15 Jan 2016 Aging infrastructure and foreign hackers mark the end of 2015
December’s cybersecurity news further illustrated the reality that foreign state hackers are targeting U.S. critical infrastructure. Of greater concern is the fact that much of our infrastructure security is inadequate to protect against a targeted attack. With outdated security and the growing adoption of the Industrial Internet of Things (IIoT), power grids, dams and other critical infrastructure are at increased risk of a successful network intrusion. Will recent legislation provide the protections needed to improve cybersecurity for critical infrastructure, or is it too little, too late? Read on to learn more about the news and events that capped 2015 and set the tone for the New Year.
Cyber protection a priority for GPS (The Hill, Dec. 4, 2015)
To most, GPS is a useful technology that helps us navigate unfamiliar roads, but GPS has become the backbone of our virtual infrastructure. It is widely used in military operations and controls and provides critical timing functions to ensure control over our power infrastructure. And, according to USAF Col. Brian Searcy (ret.), our global positioning system is a prime target for cybercriminals or nation state adversaries.
House unanimously passes bill boosting resources to fight cybercrime (The Hill, Dec. 10, 2015)
The House unanimously passed a bill to provide state and local governments with federal resources to fight cybercrime. The bill would direct the Department of Homeland Security’s (DHS) cyber hub — known as the National Cybersecurity and Communications Integration Center (NCCIC) — to provide state and local governments with technical training and strategic guidance to help bolster their cyber defenses. The bill is now awaiting a vote in the Senate.

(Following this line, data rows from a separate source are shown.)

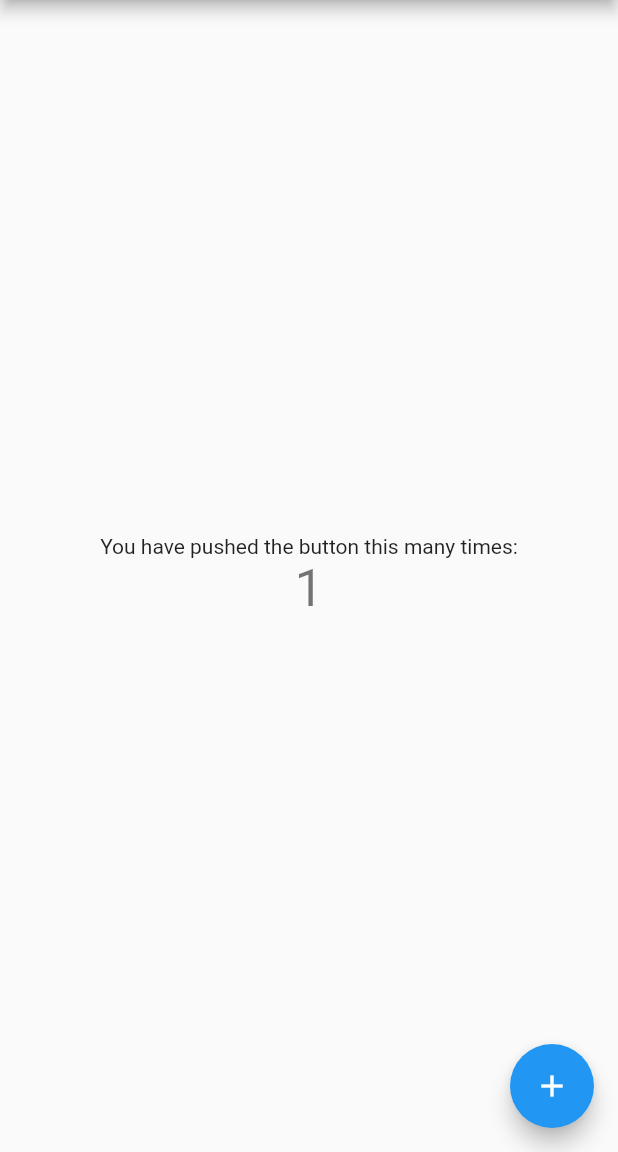
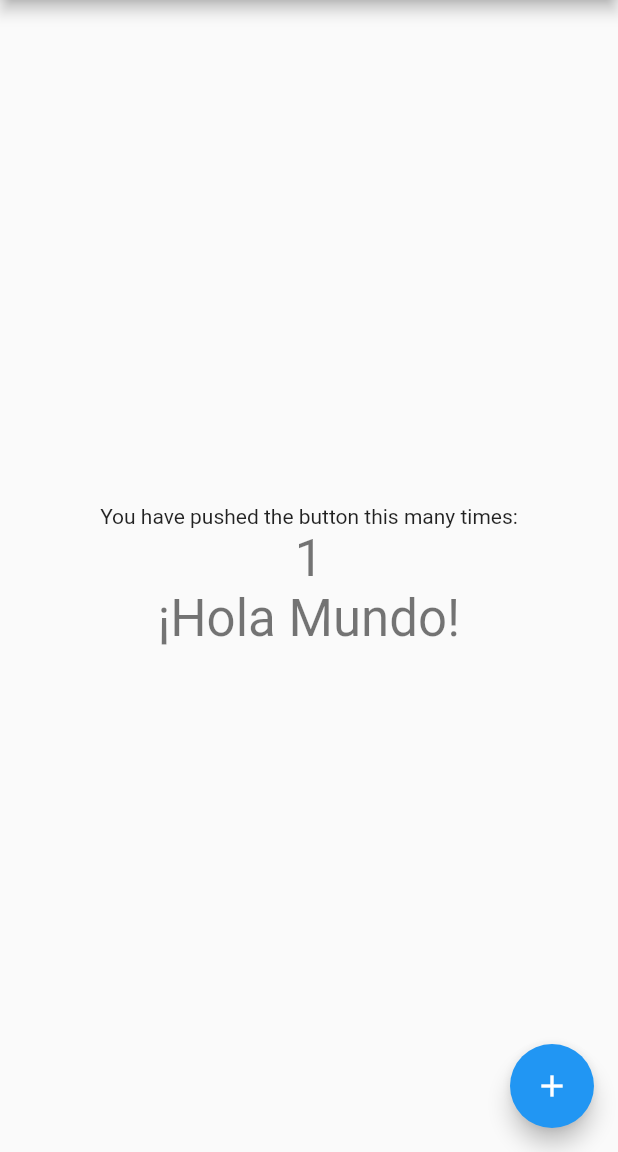
Before and after one commit to abhishek-joflee/localization_demo, a Flutter app: the screen it shows after launch, after a tap on the "add" icon, on a phone screen of 412 x 824 dp, the part 84-1236 px from its top. Run offline on Flutter 3.47's test engine with Material 2 defaults, Android fonts, the phone set to English and light mode, and no system bars; generated files the repository leaves out were written again.

Commit message:
hellow world localized

```diff
--- /dev/null
+++ b/l10n.yaml
@@ -0,0 +1,3 @@
+arb-dir: lib/l10n
+template-arb-file: app_en.arb
+output-localization-file: app_localizations.dart
--- /dev/null
+++ b/lib/l10n/app_en.arb
@@ -0,0 +1,6 @@
+{
+  "@helloWorld": {
+    "description": "The conventional newborn programmer greeting"
+  },
+  "helloWorld": "Hello World!"
+}
--- /dev/null
+++ b/lib/l10n/app_es.arb
@@ -0,0 +1,3 @@
+{
+  "helloWorld": "¡Hola Mundo!"
+}
--- a/lib/main.dart
+++ b/lib/main.dart
@@ -1,11 +1,28 @@
 import 'package:flutter/material.dart';
+import 'package:flutter_gen/gen_l10n/app_localizations.dart';
 
 void main() {
   runApp(const MyApp());
 }
 
-class MyApp extends StatelessWidget {
+class MyApp extends StatefulWidget {
   const MyApp({Key? key}) : super(key: key);
+
+  static _MyAppState? of(BuildContext context) =>
+      context.findAncestorStateOfType<_MyAppState>();
+
+  @override
+  State<MyApp> createState() => _MyAppState();
+}
+
+class _MyAppState extends State<MyApp> {
+  Locale? _locale;
+
+  void setLocale(Locale value) {
+    setState(() {
+      _locale = value;
+    });
+  }
 
   @override
   Widget build(BuildContext context) {
@@ -14,6 +31,9 @@ class MyApp extends StatelessWidget {
       theme: ThemeData(
         primarySwatch: Colors.blue,
       ),
+      locale: _locale,
+      localizationsDelegates: AppLocalizations.localizationsDelegates,
+      supportedLocales: AppLocalizations.supportedLocales,
       home: const MyHomePage(title: 'Flutter Demo Home Page'),
     );
   }
@@ -32,6 +52,7 @@ class _MyHomePageState extends State<MyHomePage> {
   int _counter = 0;
 
   void _incrementCounter() {
+    MyApp.of(context)?.setLocale(const Locale.fromSubtags(languageCode: 'es'));
     setState(() {
       _counter++;
     });
@@ -54,6 +75,10 @@ class _MyHomePageState extends State<MyHomePage> {
               '$_counter',
               style: Theme.of(context).textTheme.headline4,
             ),
+            Text(
+              AppLocalizations.of(context)!.helloWorld,
+              style: Theme.of(context).textTheme.headline4,
+            ),
           ],
         ),
       ),
```
Also changed, not shown: pubspec.yaml (+4 -66 lines), pubspec.lock.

Amit Yoran’s predictions for 2016 (RSA, Dec. 11, 2015)
RSA president, Amit Yoran, shared his insights and outlook for the security landscape in 2016. Of note, Yoran believes a critical breach of an ICS network is increasingly likely to occur in 2016. As we at Waterfall have cautioned for years, many ICS security systems are inadequate to prevent against targeted cyberattacks. And now as IIoT, remote access and automated workflows gain adoption within these critical networks, they are growing increasingly vulnerable to outside attacks. And, as Yoran notes, the potential impact of bringing down a power facility or water treatment plant is an attractive proposition for those who wish to do us harm.
AP Investigation: US power grid vulnerable to foreign hacks (Dec.21, 2015)
The results of a year-long investigation by the Associated Press, underscore the very real concerns security experts have been warning about for years: foreign hackers are targeting U.S. critical infrastructures, with some success. According to the AP report, about a dozen times in the last decade, sophisticated foreign hackers have gained enough remote access to control power grid operations networks.
Former official: Iranians hacked into New York dam (CNN, Dec. 22, 2015)
According to a former official the hack of Bowman Avenue Dam near Rye Brook, New York in 2013, was a test by Iranian hackers who managed to get control of the dam’s floodgates. News of the attack highlights a growing concern among security experts about the susceptibility of infrastructure operated by outdated or retrofit technology. Until owners of critical infrastructure commit to upgrading their security posture, they will remain vulnerable to these foreign state hacker groups.
From our perspective, any legislation that moves cybersecurity preparedness forward for all industrial control networks is a good thing, but its success depends on complete support from the private sector, including privately owned critical infrastructure. Thus far, the response on the part of many executives has the cybersecurity experts at Waterfall concerned, particularly given the recent evidence that current IT-based security has been repeatedly compromised. At Waterfall, we remain dedicated to educating the market on these vulnerabilities and the dire need for hardware enforced unidirectional gateways.